* [Exercise data]

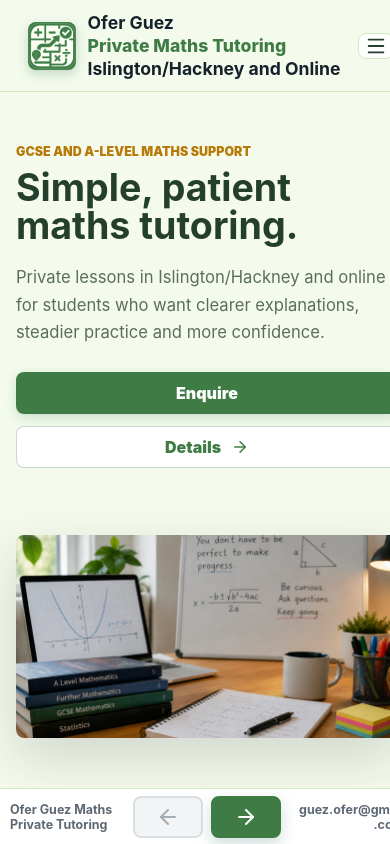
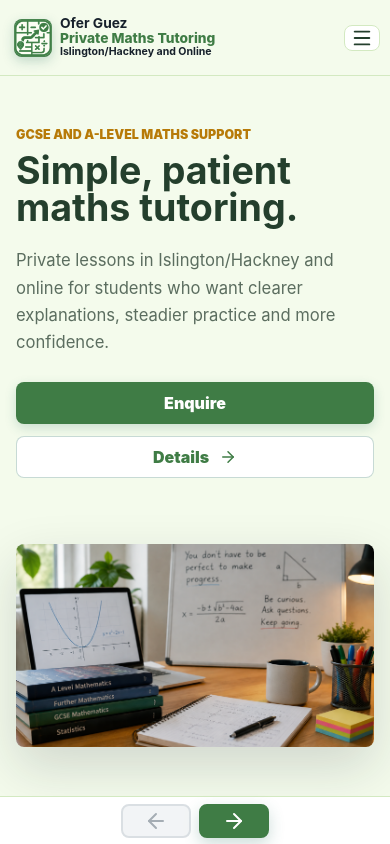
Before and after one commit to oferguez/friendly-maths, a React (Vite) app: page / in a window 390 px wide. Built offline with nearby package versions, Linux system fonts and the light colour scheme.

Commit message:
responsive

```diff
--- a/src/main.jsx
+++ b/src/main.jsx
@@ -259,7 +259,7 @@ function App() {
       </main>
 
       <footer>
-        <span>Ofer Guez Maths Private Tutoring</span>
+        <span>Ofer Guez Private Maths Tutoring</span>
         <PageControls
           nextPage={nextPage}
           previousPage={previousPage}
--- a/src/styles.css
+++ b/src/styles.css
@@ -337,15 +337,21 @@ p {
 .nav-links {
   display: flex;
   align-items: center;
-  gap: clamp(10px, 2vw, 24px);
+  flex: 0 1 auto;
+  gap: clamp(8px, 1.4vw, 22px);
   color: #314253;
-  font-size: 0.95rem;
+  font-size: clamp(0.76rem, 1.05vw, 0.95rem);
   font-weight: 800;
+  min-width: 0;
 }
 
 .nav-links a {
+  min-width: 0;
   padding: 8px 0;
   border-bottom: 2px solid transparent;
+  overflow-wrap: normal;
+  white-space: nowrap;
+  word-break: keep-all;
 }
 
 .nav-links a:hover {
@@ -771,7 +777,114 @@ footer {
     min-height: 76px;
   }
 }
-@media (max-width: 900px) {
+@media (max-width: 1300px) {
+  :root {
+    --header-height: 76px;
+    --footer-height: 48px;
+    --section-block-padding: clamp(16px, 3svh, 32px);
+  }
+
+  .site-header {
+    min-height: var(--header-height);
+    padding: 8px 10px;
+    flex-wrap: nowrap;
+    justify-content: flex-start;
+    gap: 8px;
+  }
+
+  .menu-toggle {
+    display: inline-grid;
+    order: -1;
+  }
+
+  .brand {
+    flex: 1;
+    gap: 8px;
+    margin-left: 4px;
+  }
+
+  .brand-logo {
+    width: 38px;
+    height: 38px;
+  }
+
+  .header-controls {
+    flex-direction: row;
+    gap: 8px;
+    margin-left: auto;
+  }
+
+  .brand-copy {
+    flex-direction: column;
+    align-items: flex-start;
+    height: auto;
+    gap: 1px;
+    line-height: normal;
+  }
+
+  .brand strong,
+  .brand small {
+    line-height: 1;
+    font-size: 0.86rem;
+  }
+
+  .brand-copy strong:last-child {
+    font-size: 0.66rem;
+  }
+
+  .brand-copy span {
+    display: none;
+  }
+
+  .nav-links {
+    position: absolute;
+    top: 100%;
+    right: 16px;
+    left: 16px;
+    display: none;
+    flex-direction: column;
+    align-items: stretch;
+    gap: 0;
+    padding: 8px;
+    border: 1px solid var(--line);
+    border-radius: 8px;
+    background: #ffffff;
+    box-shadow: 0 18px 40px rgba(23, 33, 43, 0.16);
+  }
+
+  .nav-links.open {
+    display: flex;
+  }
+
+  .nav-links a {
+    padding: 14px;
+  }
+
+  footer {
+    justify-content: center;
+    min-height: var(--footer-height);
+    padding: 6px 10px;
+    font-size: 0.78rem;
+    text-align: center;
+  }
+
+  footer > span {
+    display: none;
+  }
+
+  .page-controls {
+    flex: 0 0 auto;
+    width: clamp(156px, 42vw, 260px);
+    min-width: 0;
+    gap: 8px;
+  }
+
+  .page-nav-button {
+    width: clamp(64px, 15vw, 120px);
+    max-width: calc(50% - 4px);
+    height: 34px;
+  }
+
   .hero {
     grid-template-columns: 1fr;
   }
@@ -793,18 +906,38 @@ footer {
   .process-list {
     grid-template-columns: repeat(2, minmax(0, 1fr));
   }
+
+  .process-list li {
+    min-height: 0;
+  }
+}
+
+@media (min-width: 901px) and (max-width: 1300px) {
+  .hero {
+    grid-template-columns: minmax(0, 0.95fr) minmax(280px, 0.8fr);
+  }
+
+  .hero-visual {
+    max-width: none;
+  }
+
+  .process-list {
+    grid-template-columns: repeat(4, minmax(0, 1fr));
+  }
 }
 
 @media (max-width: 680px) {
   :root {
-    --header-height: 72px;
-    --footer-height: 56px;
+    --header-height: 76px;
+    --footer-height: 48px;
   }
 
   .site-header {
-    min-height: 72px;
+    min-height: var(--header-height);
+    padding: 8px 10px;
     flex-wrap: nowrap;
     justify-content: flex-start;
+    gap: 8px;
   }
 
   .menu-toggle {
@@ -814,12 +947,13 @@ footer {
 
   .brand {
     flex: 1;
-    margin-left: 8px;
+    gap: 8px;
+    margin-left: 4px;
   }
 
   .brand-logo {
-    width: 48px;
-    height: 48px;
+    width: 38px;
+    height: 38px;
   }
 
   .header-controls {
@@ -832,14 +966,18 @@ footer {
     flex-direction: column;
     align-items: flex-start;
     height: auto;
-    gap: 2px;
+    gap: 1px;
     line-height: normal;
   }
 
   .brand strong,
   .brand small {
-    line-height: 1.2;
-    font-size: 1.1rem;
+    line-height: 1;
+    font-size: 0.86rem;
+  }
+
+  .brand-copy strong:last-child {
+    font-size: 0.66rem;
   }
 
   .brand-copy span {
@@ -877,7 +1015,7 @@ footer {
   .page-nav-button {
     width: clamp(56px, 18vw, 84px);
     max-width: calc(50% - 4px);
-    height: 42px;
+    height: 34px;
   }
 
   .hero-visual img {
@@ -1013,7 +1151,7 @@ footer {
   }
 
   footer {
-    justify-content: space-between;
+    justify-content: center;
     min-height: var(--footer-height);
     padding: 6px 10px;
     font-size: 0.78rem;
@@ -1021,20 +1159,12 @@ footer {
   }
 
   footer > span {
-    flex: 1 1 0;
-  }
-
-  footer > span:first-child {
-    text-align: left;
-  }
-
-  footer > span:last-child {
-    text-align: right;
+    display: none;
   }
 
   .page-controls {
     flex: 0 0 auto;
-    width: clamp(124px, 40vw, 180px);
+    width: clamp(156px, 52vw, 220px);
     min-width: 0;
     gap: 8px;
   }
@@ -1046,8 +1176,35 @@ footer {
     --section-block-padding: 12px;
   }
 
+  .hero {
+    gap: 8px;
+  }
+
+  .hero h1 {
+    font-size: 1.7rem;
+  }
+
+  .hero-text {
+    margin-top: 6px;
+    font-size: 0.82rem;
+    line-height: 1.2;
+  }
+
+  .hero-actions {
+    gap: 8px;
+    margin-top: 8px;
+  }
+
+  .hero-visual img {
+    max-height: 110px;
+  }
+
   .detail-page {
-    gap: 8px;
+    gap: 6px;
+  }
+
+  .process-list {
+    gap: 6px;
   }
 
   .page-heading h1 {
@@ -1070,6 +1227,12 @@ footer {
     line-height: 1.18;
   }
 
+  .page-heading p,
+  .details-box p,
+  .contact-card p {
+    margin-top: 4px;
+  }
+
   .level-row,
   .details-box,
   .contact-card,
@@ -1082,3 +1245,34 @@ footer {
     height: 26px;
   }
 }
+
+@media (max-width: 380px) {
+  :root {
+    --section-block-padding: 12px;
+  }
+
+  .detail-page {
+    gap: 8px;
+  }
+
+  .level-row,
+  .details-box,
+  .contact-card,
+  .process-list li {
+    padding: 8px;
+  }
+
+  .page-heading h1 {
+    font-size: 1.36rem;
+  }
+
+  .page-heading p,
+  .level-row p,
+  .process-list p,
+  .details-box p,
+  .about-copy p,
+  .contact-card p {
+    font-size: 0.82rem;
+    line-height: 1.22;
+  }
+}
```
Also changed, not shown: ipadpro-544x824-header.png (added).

* [Directions for this task]
Return every line in the listing that contains the word "align".

* [Task output]
   align-items: center;
+    align-items: flex-start;
+    align-items: stretch;
+    text-align: center;
     align-items: flex-start;
-    text-align: left;
-    text-align: right;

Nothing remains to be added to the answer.